### AIM OF THE EXERCISE
Write the records out again, exactly as they stand below.

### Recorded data
*****

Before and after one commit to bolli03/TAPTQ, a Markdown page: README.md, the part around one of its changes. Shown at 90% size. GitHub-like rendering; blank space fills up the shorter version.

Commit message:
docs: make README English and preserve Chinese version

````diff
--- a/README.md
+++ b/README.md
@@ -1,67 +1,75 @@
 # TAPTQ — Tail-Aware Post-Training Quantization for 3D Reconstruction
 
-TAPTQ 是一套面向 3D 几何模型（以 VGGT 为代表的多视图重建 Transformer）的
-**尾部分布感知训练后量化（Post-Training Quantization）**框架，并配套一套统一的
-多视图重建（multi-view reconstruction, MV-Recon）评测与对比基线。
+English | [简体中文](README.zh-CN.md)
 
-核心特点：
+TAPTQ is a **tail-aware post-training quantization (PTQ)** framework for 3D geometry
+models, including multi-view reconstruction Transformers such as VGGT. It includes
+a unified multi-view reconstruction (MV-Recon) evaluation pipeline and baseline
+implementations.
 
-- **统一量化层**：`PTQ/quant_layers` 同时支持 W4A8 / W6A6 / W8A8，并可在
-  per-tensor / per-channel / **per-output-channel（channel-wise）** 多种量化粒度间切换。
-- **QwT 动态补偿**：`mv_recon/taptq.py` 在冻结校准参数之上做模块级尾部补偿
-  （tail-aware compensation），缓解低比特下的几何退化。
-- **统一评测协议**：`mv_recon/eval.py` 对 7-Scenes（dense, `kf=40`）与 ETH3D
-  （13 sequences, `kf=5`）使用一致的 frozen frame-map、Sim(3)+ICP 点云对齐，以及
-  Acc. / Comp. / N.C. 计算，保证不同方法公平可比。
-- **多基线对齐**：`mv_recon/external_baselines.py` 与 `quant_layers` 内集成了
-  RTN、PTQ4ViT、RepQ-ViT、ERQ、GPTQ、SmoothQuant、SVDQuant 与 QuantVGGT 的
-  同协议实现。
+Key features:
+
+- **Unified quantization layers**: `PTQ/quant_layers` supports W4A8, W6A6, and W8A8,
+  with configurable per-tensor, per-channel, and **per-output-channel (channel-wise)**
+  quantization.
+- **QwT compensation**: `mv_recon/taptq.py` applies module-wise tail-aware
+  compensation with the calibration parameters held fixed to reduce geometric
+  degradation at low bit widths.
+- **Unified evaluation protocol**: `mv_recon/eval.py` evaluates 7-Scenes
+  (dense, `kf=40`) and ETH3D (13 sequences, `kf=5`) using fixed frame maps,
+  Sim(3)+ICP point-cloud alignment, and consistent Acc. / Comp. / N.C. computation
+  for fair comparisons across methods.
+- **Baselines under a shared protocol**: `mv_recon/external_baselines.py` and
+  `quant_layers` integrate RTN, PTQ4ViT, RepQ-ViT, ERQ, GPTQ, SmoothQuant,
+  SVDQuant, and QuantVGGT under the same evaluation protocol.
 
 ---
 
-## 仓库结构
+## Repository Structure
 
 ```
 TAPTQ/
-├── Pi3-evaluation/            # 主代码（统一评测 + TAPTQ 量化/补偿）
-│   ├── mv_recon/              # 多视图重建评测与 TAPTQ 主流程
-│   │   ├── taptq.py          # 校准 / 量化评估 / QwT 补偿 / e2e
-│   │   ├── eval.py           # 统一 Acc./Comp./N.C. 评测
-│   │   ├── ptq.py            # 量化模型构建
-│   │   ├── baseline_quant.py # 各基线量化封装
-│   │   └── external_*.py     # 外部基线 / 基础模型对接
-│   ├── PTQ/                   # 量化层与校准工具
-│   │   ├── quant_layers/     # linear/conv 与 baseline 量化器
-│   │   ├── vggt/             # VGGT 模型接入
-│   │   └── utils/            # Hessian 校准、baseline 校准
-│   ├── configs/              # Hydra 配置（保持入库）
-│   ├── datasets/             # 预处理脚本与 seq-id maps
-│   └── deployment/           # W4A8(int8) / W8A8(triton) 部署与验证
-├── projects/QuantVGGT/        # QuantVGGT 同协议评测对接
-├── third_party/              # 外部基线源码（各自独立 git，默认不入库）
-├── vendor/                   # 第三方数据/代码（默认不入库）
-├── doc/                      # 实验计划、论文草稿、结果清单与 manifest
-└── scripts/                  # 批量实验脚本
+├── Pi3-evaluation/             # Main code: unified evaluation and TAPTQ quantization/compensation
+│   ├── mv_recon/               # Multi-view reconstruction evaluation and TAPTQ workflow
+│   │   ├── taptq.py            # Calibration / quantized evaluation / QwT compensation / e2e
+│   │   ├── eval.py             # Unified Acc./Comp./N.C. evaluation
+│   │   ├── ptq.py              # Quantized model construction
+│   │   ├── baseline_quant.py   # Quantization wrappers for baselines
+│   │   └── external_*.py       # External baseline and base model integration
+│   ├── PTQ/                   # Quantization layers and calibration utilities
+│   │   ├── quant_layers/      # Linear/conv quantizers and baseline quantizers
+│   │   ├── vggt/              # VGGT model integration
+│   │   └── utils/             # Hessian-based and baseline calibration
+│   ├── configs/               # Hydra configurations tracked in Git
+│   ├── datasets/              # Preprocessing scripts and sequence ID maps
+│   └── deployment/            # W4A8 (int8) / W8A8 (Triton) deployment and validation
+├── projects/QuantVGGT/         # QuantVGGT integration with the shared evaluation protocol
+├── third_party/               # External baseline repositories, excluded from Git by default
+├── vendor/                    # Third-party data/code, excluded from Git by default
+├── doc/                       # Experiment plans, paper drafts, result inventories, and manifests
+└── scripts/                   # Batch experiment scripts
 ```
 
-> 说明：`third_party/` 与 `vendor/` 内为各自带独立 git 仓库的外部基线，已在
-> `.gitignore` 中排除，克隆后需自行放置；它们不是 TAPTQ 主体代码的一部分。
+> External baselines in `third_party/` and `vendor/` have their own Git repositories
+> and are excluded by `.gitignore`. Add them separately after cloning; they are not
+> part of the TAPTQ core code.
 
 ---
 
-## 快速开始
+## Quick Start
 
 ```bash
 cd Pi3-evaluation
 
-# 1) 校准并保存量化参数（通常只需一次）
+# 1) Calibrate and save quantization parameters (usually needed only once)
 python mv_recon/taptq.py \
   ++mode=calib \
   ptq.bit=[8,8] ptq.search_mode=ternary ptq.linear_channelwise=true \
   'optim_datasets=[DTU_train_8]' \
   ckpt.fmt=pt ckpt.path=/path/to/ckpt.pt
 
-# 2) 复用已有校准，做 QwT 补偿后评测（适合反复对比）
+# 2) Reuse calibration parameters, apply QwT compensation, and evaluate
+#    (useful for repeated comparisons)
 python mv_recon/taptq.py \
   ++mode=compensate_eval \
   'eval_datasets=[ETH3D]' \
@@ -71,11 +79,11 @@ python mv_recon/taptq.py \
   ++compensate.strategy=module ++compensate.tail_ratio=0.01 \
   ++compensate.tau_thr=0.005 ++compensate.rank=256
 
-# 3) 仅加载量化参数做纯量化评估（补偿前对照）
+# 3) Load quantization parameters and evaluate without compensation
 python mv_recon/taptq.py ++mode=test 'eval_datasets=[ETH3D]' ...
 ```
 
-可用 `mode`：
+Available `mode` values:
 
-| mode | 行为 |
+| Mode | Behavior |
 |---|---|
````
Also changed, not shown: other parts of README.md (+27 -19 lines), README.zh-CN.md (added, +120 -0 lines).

*****

### RESPONSE
Before and after one commit to bolli03/TAPTQ, a Markdown page: README.md, the part around one of its changes. Shown at 90% size. GitHub-like rendering; blank space fills up the shorter version.

Commit message:
docs: make README English and preserve Chinese version

````diff
--- a/README.md
+++ b/README.md
@@ -1,67 +1,75 @@
 # TAPTQ — Tail-Aware Post-Training Quantization for 3D Reconstruction
 
-TAPTQ 是一套面向 3D 几何模型（以 VGGT 为代表的多视图重建 Transformer）的
-**尾部分布感知训练后量化（Post-Training Quantization）**框架，并配套一套统一的
-多视图重建（multi-view reconstruction, MV-Recon）评测与对比基线。
+English | [简体中文](README.zh-CN.md)
 
-核心特点：
+TAPTQ is a **tail-aware post-training quantization (PTQ)** framework for 3D geometry
+models, including multi-view reconstruction Transformers such as VGGT. It includes
+a unified multi-view reconstruction (MV-Recon) evaluation pipeline and baseline
+implementations.
 
-- **统一量化层**：`PTQ/quant_layers` 同时支持 W4A8 / W6A6 / W8A8，并可在
-  per-tensor / per-channel / **per-output-channel（channel-wise）** 多种量化粒度间切换。
-- **QwT 动态补偿**：`mv_recon/taptq.py` 在冻结校准参数之上做模块级尾部补偿
-  （tail-aware compensation），缓解低比特下的几何退化。
-- **统一评测协议**：`mv_recon/eval.py` 对 7-Scenes（dense, `kf=40`）与 ETH3D
-  （13 sequences, `kf=5`）使用一致的 frozen frame-map、Sim(3)+ICP 点云对齐，以及
-  Acc. / Comp. / N.C. 计算，保证不同方法公平可比。
-- **多基线对齐**：`mv_recon/external_baselines.py` 与 `quant_layers` 内集成了
-  RTN、PTQ4ViT、RepQ-ViT、ERQ、GPTQ、SmoothQuant、SVDQuant 与 QuantVGGT 的
-  同协议实现。
+Key features:
+
+- **Unified quantization layers**: `PTQ/quant_layers` supports W4A8, W6A6, and W8A8,
+  with configurable per-tensor, per-channel, and **per-output-channel (channel-wise)**
+  quantization.
+- **QwT compensation**: `mv_recon/taptq.py` applies module-wise tail-aware
+  compensation with the calibration parameters held fixed to reduce geometric
+  degradation at low bit widths.
+- **Unified evaluation protocol**: `mv_recon/eval.py` evaluates 7-Scenes
+  (dense, `kf=40`) and ETH3D (13 sequences, `kf=5`) using fixed frame maps,
+  Sim(3)+ICP point-cloud alignment, and consistent Acc. / Comp. / N.C. computation
+  for fair comparisons across methods.
+- **Baselines under a shared protocol**: `mv_recon/external_baselines.py` and
+  `quant_layers` integrate RTN, PTQ4ViT, RepQ-ViT, ERQ, GPTQ, SmoothQuant,
+  SVDQuant, and QuantVGGT under the same evaluation protocol.
 
 ---
 
-## 仓库结构
+## Repository Structure
 
 ```
 TAPTQ/
-├── Pi3-evaluation/            # 主代码（统一评测 + TAPTQ 量化/补偿）
-│   ├── mv_recon/              # 多视图重建评测与 TAPTQ 主流程
-│   │   ├── taptq.py          # 校准 / 量化评估 / QwT 补偿 / e2e
-│   │   ├── eval.py           # 统一 Acc./Comp./N.C. 评测
-│   │   ├── ptq.py            # 量化模型构建
-│   │   ├── baseline_quant.py # 各基线量化封装
-│   │   └── external_*.py     # 外部基线 / 基础模型对接
-│   ├── PTQ/                   # 量化层与校准工具
-│   │   ├── quant_layers/     # linear/conv 与 baseline 量化器
-│   │   ├── vggt/             # VGGT 模型接入
-│   │   └── utils/            # Hessian 校准、baseline 校准
-│   ├── configs/              # Hydra 配置（保持入库）
-│   ├── datasets/             # 预处理脚本与 seq-id maps
-│   └── deployment/           # W4A8(int8) / W8A8(triton) 部署与验证
-├── projects/QuantVGGT/        # QuantVGGT 同协议评测对接
-├── third_party/              # 外部基线源码（各自独立 git，默认不入库）
-├── vendor/                   # 第三方数据/代码（默认不入库）
-├── doc/                      # 实验计划、论文草稿、结果清单与 manifest
-└── scripts/                  # 批量实验脚本
+├── Pi3-evaluation/             # Main code: unified evaluation and TAPTQ quantization/compensation
+│   ├── mv_recon/               # Multi-view reconstruction evaluation and TAPTQ workflow
+│   │   ├── taptq.py            # Calibration / quantized evaluation / QwT compensation / e2e
+│   │   ├── eval.py             # Unified Acc./Comp./N.C. evaluation
+│   │   ├── ptq.py              # Quantized model construction
+│   │   ├── baseline_quant.py   # Quantization wrappers for baselines
+│   │   └── external_*.py       # External baseline and base model integration
+│   ├── PTQ/                   # Quantization layers and calibration utilities
+│   │   ├── quant_layers/      # Linear/conv quantizers and baseline quantizers
+│   │   ├── vggt/              # VGGT model integration
+│   │   └── utils/             # Hessian-based and baseline calibration
+│   ├── configs/               # Hydra configurations tracked in Git
+│   ├── datasets/              # Preprocessing scripts and sequence ID maps
+│   └── deployment/            # W4A8 (int8) / W8A8 (Triton) deployment and validation
+├── projects/QuantVGGT/         # QuantVGGT integration with the shared evaluation protocol
+├── third_party/               # External baseline repositories, excluded from Git by default
+├── vendor/                    # Third-party data/code, excluded from Git by default
+├── doc/                       # Experiment plans, paper drafts, result inventories, and manifests
+└── scripts/                   # Batch experiment scripts
 ```
 
-> 说明：`third_party/` 与 `vendor/` 内为各自带独立 git 仓库的外部基线，已在
-> `.gitignore` 中排除，克隆后需自行放置；它们不是 TAPTQ 主体代码的一部分。
+> External baselines in `third_party/` and `vendor/` have their own Git repositories
+> and are excluded by `.gitignore`. Add them separately after cloning; they are not
+> part of the TAPTQ core code.
 
 ---
 
-## 快速开始
+## Quick Start
 
 ```bash
 cd Pi3-evaluation
 
-# 1) 校准并保存量化参数（通常只需一次）
+# 1) Calibrate and save quantization parameters (usually needed only once)
 python mv_recon/taptq.py \
   ++mode=calib \
   ptq.bit=[8,8] ptq.search_mode=ternary ptq.linear_channelwise=true \
   'optim_datasets=[DTU_train_8]' \
   ckpt.fmt=pt ckpt.path=/path/to/ckpt.pt
 
-# 2) 复用已有校准，做 QwT 补偿后评测（适合反复对比）
+# 2) Reuse calibration parameters, apply QwT compensation, and evaluate
+#    (useful for repeated comparisons)
 python mv_recon/taptq.py \
   ++mode=compensate_eval \
   'eval_datasets=[ETH3D]' \
@@ -71,11 +79,11 @@ python mv_recon/taptq.py \
   ++compensate.strategy=module ++compensate.tail_ratio=0.01 \
   ++compensate.tau_thr=0.005 ++compensate.rank=256
 
-# 3) 仅加载量化参数做纯量化评估（补偿前对照）
+# 3) Load quantization parameters and evaluate without compensation
 python mv_recon/taptq.py ++mode=test 'eval_datasets=[ETH3D]' ...
 ```
 
-可用 `mode`：
+Available `mode` values:
 
-| mode | 行为 |
+| Mode | Behavior |
 |---|---|
````
Also changed, not shown: other parts of README.md (+27 -19 lines), README.zh-CN.md (added, +120 -0 lines).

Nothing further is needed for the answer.